As a teen, George overcomes his fear of water and at university discovers a new appreciation “for all things watery,” including kayaking. He soon befriends Leo and Stuart. Dubbed by Leo “the three stooges,” the trio share a sense of humor often leading to mischief. As George matures, he falls in love, studies abroad and pursues a career, learning some hard lessons along the way.
The book’s preface sets readers up for a tale grounded in psychology, but while there’s often a challenge met or lesson learned, the chapters read like day-in-the-life sketches as opposed to psychological studies.

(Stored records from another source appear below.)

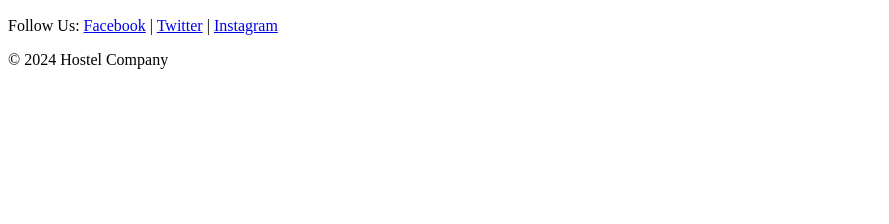
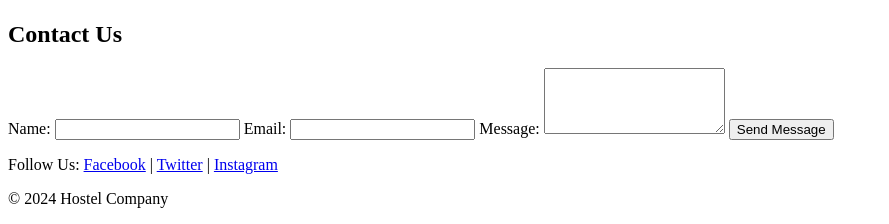
Before and after one commit to sonamcc/sonam-ip01, a plain HTML site: page index.html in a window 1280 px wide. Shown: the part 1104-1328 px from the top of the page, without its empty margins (0-889 px from the left). Before the commit the page ends 1189 px from the top, so only its background shows below. Drawn offline with Linux system fonts and the light colour scheme.

Commit message:
Update index.html

```diff
--- a/index.html
+++ b/index.html
@@ -62,6 +62,22 @@
         </video>
     </section>
 
+    <section id="contact">
+        <h2>Contact Us</h2>
+        <form action="#" method="post">
+            <label for="name">Name:</label>
+            <input type="text" id="name" name="name" required>
+
+            <label for="email">Email:</label>
+            <input type="email" id="email" name="email" required>
+
+            <label for="message">Message:</label>
+            <textarea id="message" name="message" rows="4" required></textarea>
+
+            <button type="submit">Send Message</button>
+        </form>
+    </section>
+
 
 
     <footer>
```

The author’s descriptions are often notable, such as portraying the neighboring homes: “…every dwelling abutted against the next all the way to the bottom, where an enormous wooden buttress construction … struggled to keep all the other houses from falling over.” But the prose can also be overly wordy and puzzling, as in this description of Ali, a new acquaintance: “Her very curly black tresses graced a lily-white neck in open topped blouses, pinched in on her tiny waist.” American readers will also struggle occasionally with British terms, such as “bollard,” “fathom out,” “bung,” etc.
Stronger editing could enhance this uneven novel. Still, those who enjoy college pranks and the challenges of maturing will find some rewards here.
Also available in hardcover and ebook.